(Web document revisions)
==========

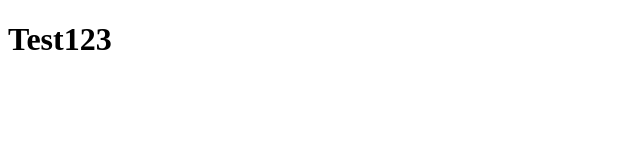
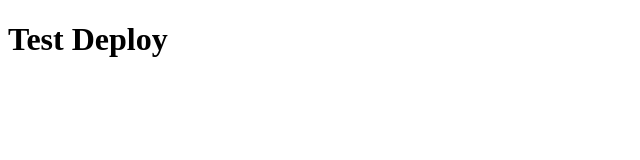
Before and after one commit to mohid-1311/Flashcards, a React (Create React App) app: page / in a window 1280 px wide. Shown: the top 160 px of the page, without its empty margins (0-640 px from the left). Built offline with nearby package versions, Linux system fonts and the light colour scheme.

Commit message:
Testing deploy.yml

```diff
--- a/src/App.tsx
+++ b/src/App.tsx
@@ -2,8 +2,7 @@ import React from 'react';
 
 function App() {
   return (
-    <h1>Test123</h1>
+    <h1>Test Deploy</h1>
   );
 }
-
 export default App;
```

==========

Work to be completed =>
Take the data above and repeat it exactly, leaving each picture out.

Solution for this task =>
Before and after one commit to mohid-1311/Flashcards, a React (Create React App) app: page / in a window 1280 px wide. Shown: the top 160 px of the page, without its empty margins (0-640 px from the left). Built offline with nearby package versions, Linux system fonts and the light colour scheme.

Commit message:
Testing deploy.yml

```diff
--- a/src/App.tsx
+++ b/src/App.tsx
@@ -2,8 +2,7 @@ import React from 'react';
 
 function App() {
   return (
-    <h1>Test123</h1>
+    <h1>Test Deploy</h1>
   );
 }
-
 export default App;
```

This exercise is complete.